In the state cure letter, a series of problems were noted. They included a Wexford nurse administering medication to an inmate by having the inmate “lick the powdered medication from her own hand,” instead of putting the medication in a small cup of water.

Other problems included a significant number of inmates not receiving medication. One of those was a Florence inmate who was found hanging in his cell Aug. 23 after not getting his psychotropic medication for the entire month. The letter does not state if the inmate died.

The state said Wexford showed a “lack of urgency” to correct the medication problems, and the state had to deploy staff “to identify inmates in need of medication renewals.”

According to Wexford's website, they've worked with 270 "correctional or other institutions" in 13 states. That includes Washington, where Wexford got in trouble a few years ago for some similar problems:

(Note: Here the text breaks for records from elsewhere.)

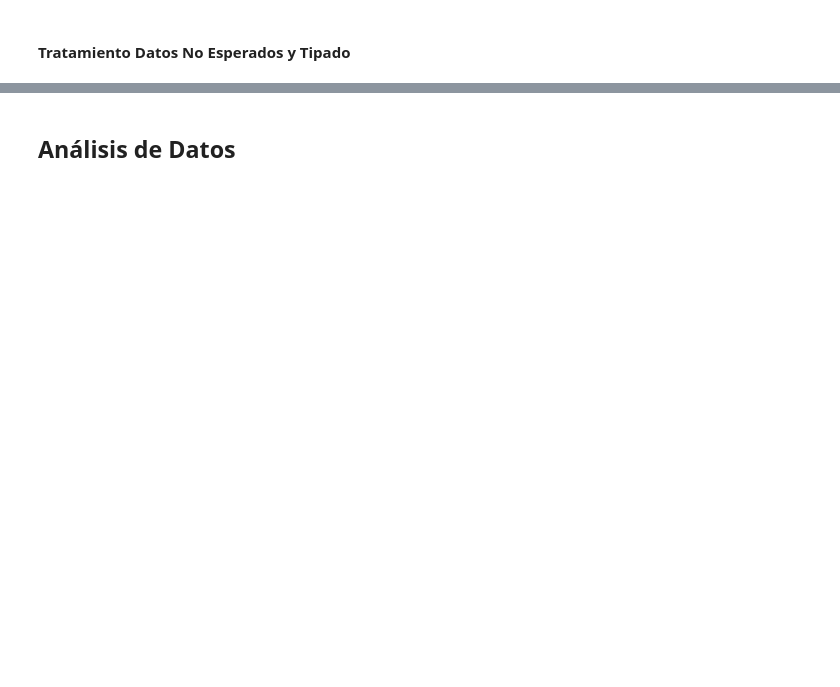
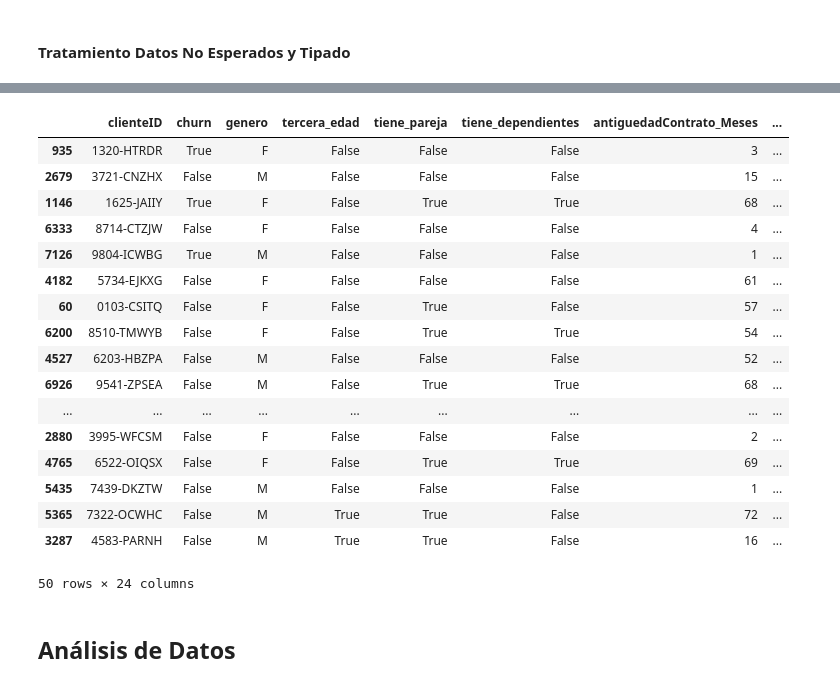
Before and after one commit to TechWithEva/Telecom-X-Challenge2-G9, a Jupyter notebook: TELECOM_X_Challenge2.ipynb, the cells around one changed output, grey strips where cells are left out. Saved outputs shown, nothing was run; the diff lists cells and outputs as text; code cells hidden in the pictures; blank space fills up the shorter version.

```diff
--- a/TELECOM_X_Challenge2.ipynb
+++ b/TELECOM_X_Challenge2.ipynb
@@ -28,17 +26,0 @@ base_ClientesTX.head()
-# %%
-baseNivel1 = base_ClientesTX[['customerID', 'Churn']].copy()
-
-columnasAnidadas = ['customer', 'phone', 'internet', 'account']
-for col in columnasAnidadas:
-    baseNormalizada = pd.json_normalize(base_ClientesTX[col])
-    baseNivel1 = pd.concat([baseNivel1, baseNormalizada], axis=1)
-base_ClientesTX = baseNivel1
-
-columnasNoBool=['customerID', 'Contract','tenure','PaymentMethod' ,'Charges.Monthly','Charges.Total','gender']
-columnasBool = base_ClientesTX.columns[~base_ClientesTX.columns.isin(columnasNoBool)].to_list()
-base_ClientesTX = base_ClientesTX.reindex(columns=pd.concat([pd.Series(columnasNoBool), pd.Series(columnasBool)]))
-base_ClientesTX.insert(9, 'AutomaticPaymenthMethod', base_ClientesTX['PaymentMethod'].str.contains('automatic').astype(bool))
-base_ClientesTX.insert(10, 'InternetServiceType', base_ClientesTX['InternetService'].apply(lambda x: None if x=='No' else x).astype(object))
-base_ClientesTX['InternetService']=base_ClientesTX['InternetService'].apply(lambda x: False if x=='No' else True).astype(bool)
-columnasNoBool=['customerID', 'Contract','tenure','PaymentMethod' ,'Charges.Monthly','Charges.Total','gender','InternetServiceType']
-#
@@ -53,18 +58,2 @@ nan = base_ClientesTX.isna().sum()
 # %% [markdown]
 #### Tratamiento Datos No Esperados y Tipado
-# %%
-#reemplazar valores en atributos candidatos a ser booleanos
-base_ClientesTX[columnasBool] = base_ClientesTX[columnasBool].replace({'No internet service': 'No','No phone service':'No','':'No'})
-base_ClientesTX['SeniorCitizen'] = base_ClientesTX['SeniorCitizen'].replace({1:True, 0:False})
-base_ClientesTX[columnasBool] = base_ClientesTX[columnasBool].replace({'Yes': True, 'No': False})
-
-#tipar valores númericos
-base_ClientesTX['tenure']= base_ClientesTX['tenure'].astype(int)
-base_ClientesTX['Charges.Total']= base_ClientesTX['Charges.Total'].str.replace(' ','0.0').astype(float)
-
-#remover espacios y estandarizar formato
-columnasStr = base_ClientesTX[columnasNoBool].select_dtypes(include=['object'])
-columnasStr
-base_ClientesTX[columnasStr.columns] = columnasStr.apply(lambda x: x.str.strip().str.upper())
-base_ClientesTX.sample(10)#InternetService
-base_ClientesTX.info()
@@ -101,0 +127,10 @@ if False in verificar_formato: print("Algunos ID no concuerdan con el formato.")
+# %%
+print(f'Cantidad de duplicados: {base_ClientesTX.duplicated().sum()}')
+print(f'Cantidad de nulos: {base_ClientesTX.isnull().sum().sum()}')
+print(f'Cantidad de vacíos: {base_ClientesTX.isna().sum().sum()}')
+#print(f'Cantidad de Vacíos: {base_ClientesTX.apply(lambda x: x.astype(str).str.strip()=='').sum()}')
+
+base_ClientesTX = base_ClientesTX[base_ClientesTX['churn']!='']
+base_ClientesTX = base_ClientesTX[~base_ClientesTX['cargos_totales'].astype(str).str.isspace()]
+print(f'Cantidad de Vacíos: {base_ClientesTX.apply(lambda x: x.astype(str).str.strip()=='').sum()}')
+#base_ClientesTX.info()
@@ -102,2 +155,23 @@ if False in verificar_formato: print("Algunos ID no concuerdan con el formato.")
+# %%
+base_ClientesTX.sample(50)
+# %% [output]
+|  | clienteID | churn | genero | tercera_edad | tiene_pareja | tiene_dependientes | antiguedadContrato_Meses | ... |
+| 935 | 1320-HTRDR | True | F | False | False | False | 3 | ... |
+| 2679 | 3721-CNZHX | False | M | False | False | False | 15 | ... |
+| 1146 | 1625-JAIIY | True | F | False | True | True | 68 | ... |
+| 6333 | 8714-CTZJW | False | F | False | False | False | 4 | ... |
+| 7126 | 9804-ICWBG | True | M | False | False | False | 1 | ... |
+| 4182 | 5734-EJKXG | False | F | False | False | False | 61 | ... |
+| 60 | 0103-CSITQ | False | F | False | True | False | 57 | ... |
+| 6200 | 8510-TMWYB | False | F | False | True | True | 54 | ... |
+| 4527 | 6203-HBZPA | False | M | False | False | False | 52 | ... |
+| 6926 | 9541-ZPSEA | False | M | False | True | True | 68 | ... |
+| ... | ... | ... | ... | ... | ... | ... | ... | ... |
+| 2880 | 3995-WFCSM | False | F | False | False | False | 2 | ... |
+| 4765 | 6522-OIQSX | False | F | False | True | True | 69 | ... |
+| 5435 | 7439-DKZTW | False | M | False | False | False | 1 | ... |
+| 5365 | 7322-OCWHC | False | M | True | True | False | 72 | ... |
+| 3287 | 4583-PARNH | False | M | True | True | False | 16 | ... |
+50 rows × 24 columns
 # %% [markdown]
 ## Análisis de Datos
```
Also changed, not shown: parts of 16 cells of this notebook.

The issues raised by Evelyn [a former commander in the Clark County Sheriff's Department], as well as the county’s report, are echoed in recent lawsuits against Wexler filed this past summer in New Mexico.

Evelyn’s laundry list of Wexford’s contract violations included the lack of any operating manual or written procedures; inadequate staffing and medical supplies; inadequate training and oversight for medical employees; delays in providing medicine and services to chronically-ill inmates; promotion of workers into positions where they were not properly licensed, and even a refusal by some mental health counselors to provide services to inmates they “didn’t like.”

A Clark County audit later found similar problems with Wexford Health Sources. And here's a kicker: Recent cost studies have shown that Arizona's private prisons are costing the state $3.5 million more per year than the equivalent state-run units in Arizona.